◆ **EXERCISE**
Down to the last line, print the entries below exactly, and keep every picture out of the copy.

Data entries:

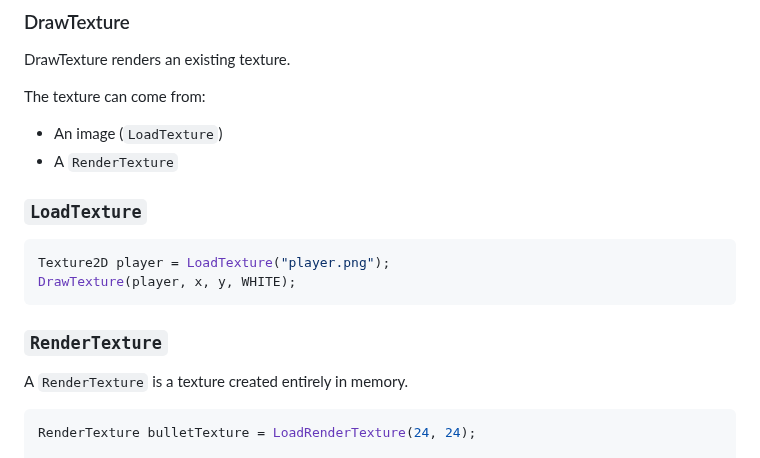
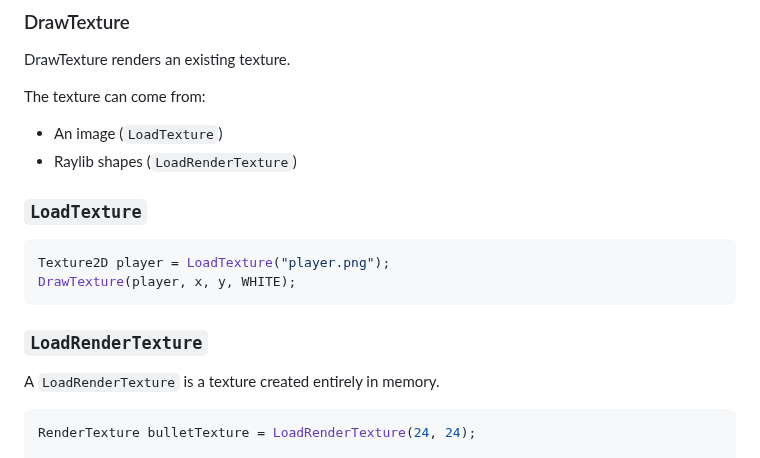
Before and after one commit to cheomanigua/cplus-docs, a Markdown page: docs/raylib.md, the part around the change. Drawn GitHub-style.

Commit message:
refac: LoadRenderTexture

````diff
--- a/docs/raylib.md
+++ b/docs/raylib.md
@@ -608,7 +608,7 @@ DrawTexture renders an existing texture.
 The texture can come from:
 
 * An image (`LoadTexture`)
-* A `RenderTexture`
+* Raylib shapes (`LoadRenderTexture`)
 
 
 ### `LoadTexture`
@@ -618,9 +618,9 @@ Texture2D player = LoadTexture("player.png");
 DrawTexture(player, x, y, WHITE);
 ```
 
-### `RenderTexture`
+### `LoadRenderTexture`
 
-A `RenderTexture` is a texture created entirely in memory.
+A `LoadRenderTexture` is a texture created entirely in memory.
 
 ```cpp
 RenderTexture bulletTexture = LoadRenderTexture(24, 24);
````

◆ **SOLUTION TO THIS TASK**
Before and after one commit to cheomanigua/cplus-docs, a Markdown page: docs/raylib.md, the part around the change. Drawn GitHub-style.

Commit message:
refac: LoadRenderTexture

````diff
--- a/docs/raylib.md
+++ b/docs/raylib.md
@@ -608,7 +608,7 @@ DrawTexture renders an existing texture.
 The texture can come from:
 
 * An image (`LoadTexture`)
-* A `RenderTexture`
+* Raylib shapes (`LoadRenderTexture`)
 
 
 ### `LoadTexture`
@@ -618,9 +618,9 @@ Texture2D player = LoadTexture("player.png");
 DrawTexture(player, x, y, WHITE);
 ```
 
-### `RenderTexture`
+### `LoadRenderTexture`
 
-A `RenderTexture` is a texture created entirely in memory.
+A `LoadRenderTexture` is a texture created entirely in memory.
 
 ```cpp
 RenderTexture bulletTexture = LoadRenderTexture(24, 24);
````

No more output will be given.